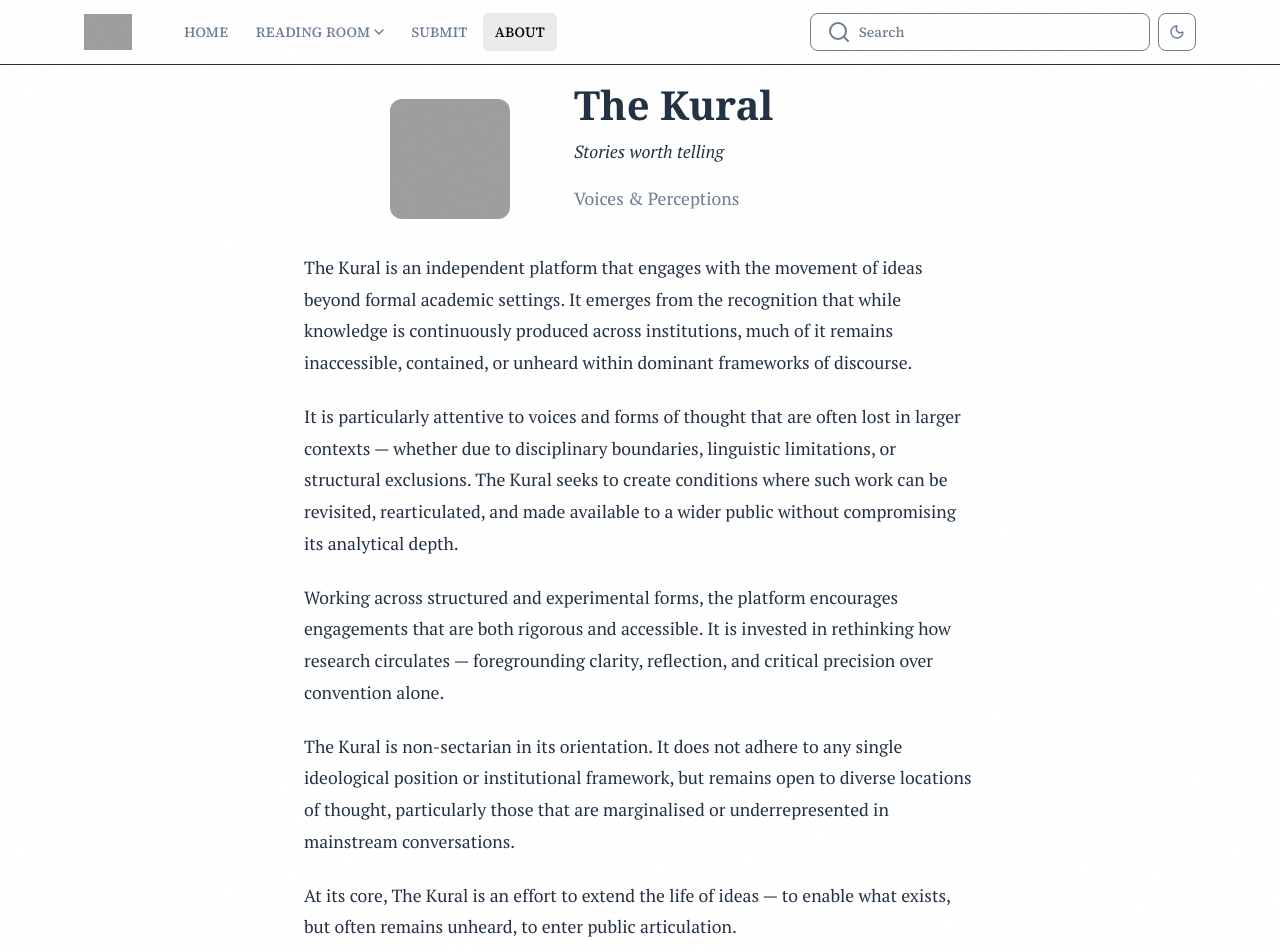
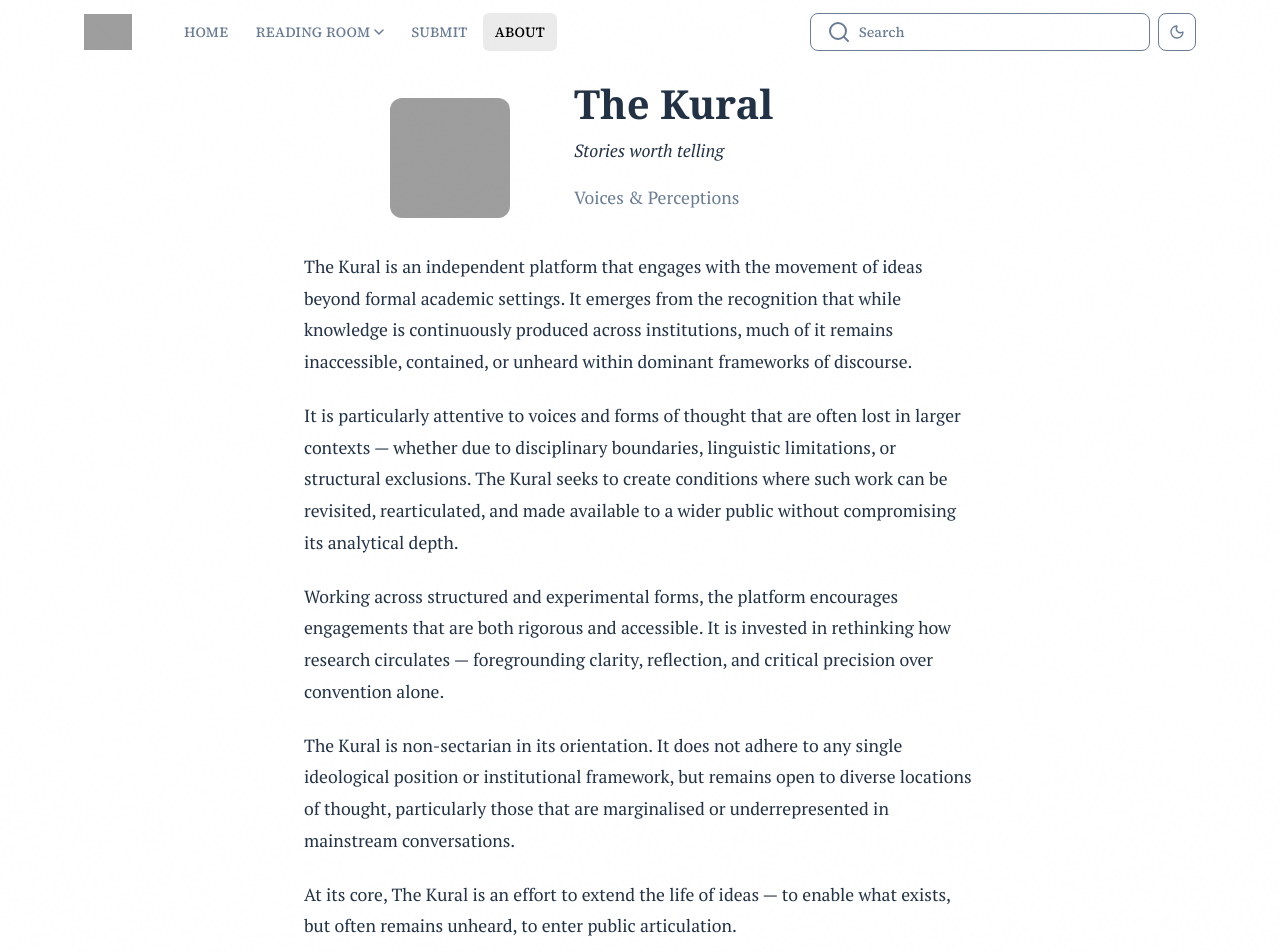
Before and after one commit to someoneonearthwholovestg/the_kural, a Jekyll site: the page built from src/about/index.html, in a window 1280 px wide and 1400 px high. Shown: the top 952 px of the window. Built offline with Jekyll 4.4.1, drawn with Linux system fonts in a browser that asks for light colours; some web fonts are replaced; grey boxes are pictures that could not be loaded.

Commit message:
index file updated

```diff
--- a/_layouts/default.html
+++ b/_layouts/default.html
@@ -239,7 +239,6 @@
   background: var(--c-header-bg);
   backdrop-filter: blur(16px) saturate(180%);
   -webkit-backdrop-filter: blur(16px) saturate(180%);
-  border-bottom: 1px solid var(--c-header-border);
   transition: background var(--transition), border-color var(--transition);
 }
 .header-inner { display: flex; align-items: center; gap: 1rem; height: 64px; }
--- a/index.html
+++ b/index.html
@@ -93,7 +93,7 @@
       </div>
 
       <div class="posts-grid">
-        {% for book in book_reviews limit: 6 %}
+        {% for book in book_reviews limit: 4 %}
         <a href="{{ book.url | relative_url }}" class="post-card fade-in" style="text-decoration:none;">
 
           {% if book.image %}
```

#####

## Work instructions
Copy out all the entries exactly. Images stay out of the copy.

## Result
Before and after one commit to someoneonearthwholovestg/the_kural, a Jekyll site: the page built from src/about/index.html, in a window 1280 px wide and 1400 px high. Shown: the top 952 px of the window. Built offline with Jekyll 4.4.1, drawn with Linux system fonts in a browser that asks for light colours; some web fonts are replaced; grey boxes are pictures that could not be loaded.

Commit message:
index file updated

```diff
--- a/_layouts/default.html
+++ b/_layouts/default.html
@@ -239,7 +239,6 @@
   background: var(--c-header-bg);
   backdrop-filter: blur(16px) saturate(180%);
   -webkit-backdrop-filter: blur(16px) saturate(180%);
-  border-bottom: 1px solid var(--c-header-border);
   transition: background var(--transition), border-color var(--transition);
 }
 .header-inner { display: flex; align-items: center; gap: 1rem; height: 64px; }
--- a/index.html
+++ b/index.html
@@ -93,7 +93,7 @@
       </div>
 
       <div class="posts-grid">
-        {% for book in book_reviews limit: 6 %}
+        {% for book in book_reviews limit: 4 %}
         <a href="{{ book.url | relative_url }}" class="post-card fade-in" style="text-decoration:none;">
 
           {% if book.image %}
```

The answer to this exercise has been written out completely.